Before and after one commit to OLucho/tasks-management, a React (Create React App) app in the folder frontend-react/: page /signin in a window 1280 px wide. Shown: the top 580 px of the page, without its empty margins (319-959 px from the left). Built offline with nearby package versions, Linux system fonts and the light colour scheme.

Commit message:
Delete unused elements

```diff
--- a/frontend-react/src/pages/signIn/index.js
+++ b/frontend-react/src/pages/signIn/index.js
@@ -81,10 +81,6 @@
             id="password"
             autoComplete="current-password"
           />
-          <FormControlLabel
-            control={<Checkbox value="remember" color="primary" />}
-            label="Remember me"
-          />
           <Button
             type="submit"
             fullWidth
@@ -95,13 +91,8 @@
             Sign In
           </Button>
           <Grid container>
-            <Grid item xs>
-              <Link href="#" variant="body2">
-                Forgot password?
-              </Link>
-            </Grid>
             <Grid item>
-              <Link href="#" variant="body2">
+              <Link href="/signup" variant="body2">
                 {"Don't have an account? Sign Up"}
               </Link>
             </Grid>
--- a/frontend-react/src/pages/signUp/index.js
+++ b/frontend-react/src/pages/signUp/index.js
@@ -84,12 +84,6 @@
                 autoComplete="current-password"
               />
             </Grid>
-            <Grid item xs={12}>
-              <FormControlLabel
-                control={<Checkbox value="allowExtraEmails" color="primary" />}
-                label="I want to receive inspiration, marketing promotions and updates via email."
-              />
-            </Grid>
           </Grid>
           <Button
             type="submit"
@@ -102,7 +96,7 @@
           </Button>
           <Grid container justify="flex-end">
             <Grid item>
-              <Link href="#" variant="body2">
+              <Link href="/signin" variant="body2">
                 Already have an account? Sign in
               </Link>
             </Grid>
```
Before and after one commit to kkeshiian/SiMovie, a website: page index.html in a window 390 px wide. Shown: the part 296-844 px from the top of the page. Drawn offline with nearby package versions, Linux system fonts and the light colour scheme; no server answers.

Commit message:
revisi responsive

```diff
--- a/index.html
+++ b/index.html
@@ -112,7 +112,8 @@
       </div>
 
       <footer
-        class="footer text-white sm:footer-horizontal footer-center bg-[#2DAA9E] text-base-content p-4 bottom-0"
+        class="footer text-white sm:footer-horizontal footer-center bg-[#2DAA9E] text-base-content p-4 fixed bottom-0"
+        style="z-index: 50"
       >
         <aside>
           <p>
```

————

What the exercise asks
Write out the records above exactly as given.

Task result
Before and after one commit to OLucho/tasks-management, a React (Create React App) app in the folder frontend-react/: page /signin in a window 1280 px wide. Shown: the top 580 px of the page, without its empty margins (319-959 px from the left). Built offline with nearby package versions, Linux system fonts and the light colour scheme.

Commit message:
Delete unused elements

```diff
--- a/frontend-react/src/pages/signIn/index.js
+++ b/frontend-react/src/pages/signIn/index.js
@@ -81,10 +81,6 @@
             id="password"
             autoComplete="current-password"
           />
-          <FormControlLabel
-            control={<Checkbox value="remember" color="primary" />}
-            label="Remember me"
-          />
           <Button
             type="submit"
             fullWidth
@@ -95,13 +91,8 @@
             Sign In
           </Button>
           <Grid container>
-            <Grid item xs>
-              <Link href="#" variant="body2">
-                Forgot password?
-              </Link>
-            </Grid>
             <Grid item>
-              <Link href="#" variant="body2">
+              <Link href="/signup" variant="body2">
                 {"Don't have an account? Sign Up"}
               </Link>
             </Grid>
--- a/frontend-react/src/pages/signUp/index.js
+++ b/frontend-react/src/pages/signUp/index.js
@@ -84,12 +84,6 @@
                 autoComplete="current-password"
               />
             </Grid>
-            <Grid item xs={12}>
-              <FormControlLabel
-                control={<Checkbox value="allowExtraEmails" color="primary" />}
-                label="I want to receive inspiration, marketing promotions and updates via email."
-              />
-            </Grid>
           </Grid>
           <Button
             type="submit"
@@ -102,7 +96,7 @@
           </Button>
           <Grid container justify="flex-end">
             <Grid item>
-              <Link href="#" variant="body2">
+              <Link href="/signin" variant="body2">
                 Already have an account? Sign in
               </Link>
             </Grid>
```
Before and after one commit to kkeshiian/SiMovie, a website: page index.html in a window 390 px wide. Shown: the part 296-844 px from the top of the page. Drawn offline with nearby package versions, Linux system fonts and the light colour scheme; no server answers.

Commit message:
revisi responsive

```diff
--- a/index.html
+++ b/index.html
@@ -112,7 +112,8 @@
       </div>
 
       <footer
-        class="footer text-white sm:footer-horizontal footer-center bg-[#2DAA9E] text-base-content p-4 bottom-0"
+        class="footer text-white sm:footer-horizontal footer-center bg-[#2DAA9E] text-base-content p-4 fixed bottom-0"
+        style="z-index: 50"
       >
         <aside>
           <p>
```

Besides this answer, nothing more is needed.